Problem description »
Your task is to copy every line of the records below that contains "title".

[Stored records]
=-=-=-=-=

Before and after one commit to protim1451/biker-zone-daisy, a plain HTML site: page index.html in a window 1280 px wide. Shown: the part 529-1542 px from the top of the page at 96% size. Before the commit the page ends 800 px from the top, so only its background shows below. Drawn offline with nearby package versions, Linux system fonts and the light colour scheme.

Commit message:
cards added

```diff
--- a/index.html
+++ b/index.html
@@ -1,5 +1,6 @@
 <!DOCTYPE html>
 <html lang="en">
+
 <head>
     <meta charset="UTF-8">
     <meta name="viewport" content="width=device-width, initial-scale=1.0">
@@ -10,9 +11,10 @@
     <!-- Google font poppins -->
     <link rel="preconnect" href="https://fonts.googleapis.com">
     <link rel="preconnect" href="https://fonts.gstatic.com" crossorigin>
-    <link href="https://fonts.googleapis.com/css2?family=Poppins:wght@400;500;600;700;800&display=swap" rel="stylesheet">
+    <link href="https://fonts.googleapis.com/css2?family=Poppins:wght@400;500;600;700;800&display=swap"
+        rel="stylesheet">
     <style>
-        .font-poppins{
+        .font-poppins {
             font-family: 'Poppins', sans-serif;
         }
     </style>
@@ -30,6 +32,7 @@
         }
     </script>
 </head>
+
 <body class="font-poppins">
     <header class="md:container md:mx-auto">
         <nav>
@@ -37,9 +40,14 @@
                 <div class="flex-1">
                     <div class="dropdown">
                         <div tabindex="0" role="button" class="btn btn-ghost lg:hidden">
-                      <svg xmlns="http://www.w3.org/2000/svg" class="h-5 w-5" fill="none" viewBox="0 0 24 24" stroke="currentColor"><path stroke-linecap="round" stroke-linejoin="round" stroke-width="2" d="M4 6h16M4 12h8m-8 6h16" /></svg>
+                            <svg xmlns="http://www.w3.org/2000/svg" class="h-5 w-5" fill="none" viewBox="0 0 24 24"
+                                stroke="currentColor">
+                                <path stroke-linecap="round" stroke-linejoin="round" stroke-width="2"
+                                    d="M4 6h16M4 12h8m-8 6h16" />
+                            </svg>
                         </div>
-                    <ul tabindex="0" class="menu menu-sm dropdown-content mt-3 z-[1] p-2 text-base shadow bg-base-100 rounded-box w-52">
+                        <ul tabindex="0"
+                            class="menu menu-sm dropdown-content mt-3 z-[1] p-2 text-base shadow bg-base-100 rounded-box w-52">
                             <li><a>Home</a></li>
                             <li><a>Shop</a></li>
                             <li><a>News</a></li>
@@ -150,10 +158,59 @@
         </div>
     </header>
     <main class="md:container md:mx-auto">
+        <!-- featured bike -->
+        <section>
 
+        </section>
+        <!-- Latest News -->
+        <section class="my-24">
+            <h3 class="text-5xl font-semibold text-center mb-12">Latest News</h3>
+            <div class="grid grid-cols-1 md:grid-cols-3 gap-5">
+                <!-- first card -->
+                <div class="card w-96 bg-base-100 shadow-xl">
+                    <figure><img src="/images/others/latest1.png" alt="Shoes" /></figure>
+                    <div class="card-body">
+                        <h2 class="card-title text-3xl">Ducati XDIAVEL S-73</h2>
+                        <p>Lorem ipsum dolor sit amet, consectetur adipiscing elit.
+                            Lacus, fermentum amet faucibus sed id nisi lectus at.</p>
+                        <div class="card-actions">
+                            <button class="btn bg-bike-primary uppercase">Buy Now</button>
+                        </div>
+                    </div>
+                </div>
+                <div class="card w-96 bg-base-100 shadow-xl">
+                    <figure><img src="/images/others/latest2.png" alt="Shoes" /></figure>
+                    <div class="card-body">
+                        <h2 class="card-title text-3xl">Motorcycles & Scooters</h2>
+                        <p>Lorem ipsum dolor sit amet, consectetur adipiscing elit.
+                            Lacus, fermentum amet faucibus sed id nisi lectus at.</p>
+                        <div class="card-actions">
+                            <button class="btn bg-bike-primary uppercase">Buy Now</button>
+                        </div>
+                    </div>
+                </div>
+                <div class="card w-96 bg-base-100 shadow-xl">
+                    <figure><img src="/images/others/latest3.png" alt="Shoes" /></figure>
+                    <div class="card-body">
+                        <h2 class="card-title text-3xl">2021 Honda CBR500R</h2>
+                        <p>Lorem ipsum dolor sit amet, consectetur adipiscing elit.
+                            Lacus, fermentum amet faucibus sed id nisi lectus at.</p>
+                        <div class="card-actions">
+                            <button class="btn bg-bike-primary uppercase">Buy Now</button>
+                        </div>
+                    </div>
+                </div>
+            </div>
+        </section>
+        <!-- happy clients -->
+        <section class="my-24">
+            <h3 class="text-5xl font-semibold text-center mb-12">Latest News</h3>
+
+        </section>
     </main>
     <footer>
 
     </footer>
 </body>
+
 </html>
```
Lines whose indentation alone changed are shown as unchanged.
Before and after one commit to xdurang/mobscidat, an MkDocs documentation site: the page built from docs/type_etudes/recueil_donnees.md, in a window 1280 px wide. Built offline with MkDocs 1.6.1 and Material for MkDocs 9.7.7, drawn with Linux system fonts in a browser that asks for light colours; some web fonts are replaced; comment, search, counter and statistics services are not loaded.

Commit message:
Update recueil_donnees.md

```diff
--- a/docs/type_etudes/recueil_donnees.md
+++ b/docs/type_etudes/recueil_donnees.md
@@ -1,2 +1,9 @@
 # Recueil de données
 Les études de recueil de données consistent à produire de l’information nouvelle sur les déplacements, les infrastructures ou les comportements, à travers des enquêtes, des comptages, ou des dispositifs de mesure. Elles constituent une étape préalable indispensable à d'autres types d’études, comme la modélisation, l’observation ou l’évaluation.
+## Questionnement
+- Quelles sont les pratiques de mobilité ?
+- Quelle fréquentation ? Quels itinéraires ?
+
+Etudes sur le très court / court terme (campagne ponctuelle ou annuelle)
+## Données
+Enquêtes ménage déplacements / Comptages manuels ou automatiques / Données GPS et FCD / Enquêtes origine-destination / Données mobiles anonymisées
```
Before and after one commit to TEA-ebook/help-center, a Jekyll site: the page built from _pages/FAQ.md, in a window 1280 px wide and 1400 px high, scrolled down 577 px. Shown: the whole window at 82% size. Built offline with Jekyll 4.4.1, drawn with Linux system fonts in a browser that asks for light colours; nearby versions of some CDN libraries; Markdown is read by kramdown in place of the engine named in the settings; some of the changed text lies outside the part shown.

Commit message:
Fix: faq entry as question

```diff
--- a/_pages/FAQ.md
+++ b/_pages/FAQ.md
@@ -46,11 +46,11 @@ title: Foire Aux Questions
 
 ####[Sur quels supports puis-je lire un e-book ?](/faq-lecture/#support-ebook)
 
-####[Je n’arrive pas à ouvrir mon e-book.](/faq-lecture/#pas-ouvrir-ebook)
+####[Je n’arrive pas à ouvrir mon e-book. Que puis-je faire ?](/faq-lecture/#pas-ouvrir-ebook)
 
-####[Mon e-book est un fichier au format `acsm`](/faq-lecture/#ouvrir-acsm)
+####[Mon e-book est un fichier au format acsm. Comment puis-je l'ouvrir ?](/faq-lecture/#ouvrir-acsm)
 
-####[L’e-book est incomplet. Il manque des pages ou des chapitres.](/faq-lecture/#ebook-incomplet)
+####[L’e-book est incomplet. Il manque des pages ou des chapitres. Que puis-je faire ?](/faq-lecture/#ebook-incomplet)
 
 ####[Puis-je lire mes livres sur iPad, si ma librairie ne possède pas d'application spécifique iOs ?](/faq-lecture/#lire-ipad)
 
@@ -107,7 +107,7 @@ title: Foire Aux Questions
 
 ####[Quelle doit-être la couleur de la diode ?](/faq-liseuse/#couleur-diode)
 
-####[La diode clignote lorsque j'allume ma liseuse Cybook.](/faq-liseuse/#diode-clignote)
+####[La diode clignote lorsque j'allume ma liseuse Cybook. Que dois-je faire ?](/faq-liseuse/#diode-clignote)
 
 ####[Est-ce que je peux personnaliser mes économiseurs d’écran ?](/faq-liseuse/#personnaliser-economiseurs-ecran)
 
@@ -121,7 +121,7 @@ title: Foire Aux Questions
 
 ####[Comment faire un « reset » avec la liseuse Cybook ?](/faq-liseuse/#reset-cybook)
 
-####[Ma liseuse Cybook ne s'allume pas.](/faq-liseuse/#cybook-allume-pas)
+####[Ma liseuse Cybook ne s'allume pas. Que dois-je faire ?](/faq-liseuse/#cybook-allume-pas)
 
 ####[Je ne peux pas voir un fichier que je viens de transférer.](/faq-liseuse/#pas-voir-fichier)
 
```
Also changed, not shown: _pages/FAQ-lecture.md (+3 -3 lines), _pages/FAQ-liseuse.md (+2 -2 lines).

=-=-=-=-=

Exercise response »
+                        <h2 class="card-title text-3xl">Ducati XDIAVEL S-73</h2>
+                        <h2 class="card-title text-3xl">Motorcycles & Scooters</h2>
+                        <h2 class="card-title text-3xl">2021 Honda CBR500R</h2>
@@ -46,11 +46,11 @@ title: Foire Aux Questions
@@ -107,7 +107,7 @@ title: Foire Aux Questions
@@ -121,7 +121,7 @@ title: Foire Aux Questions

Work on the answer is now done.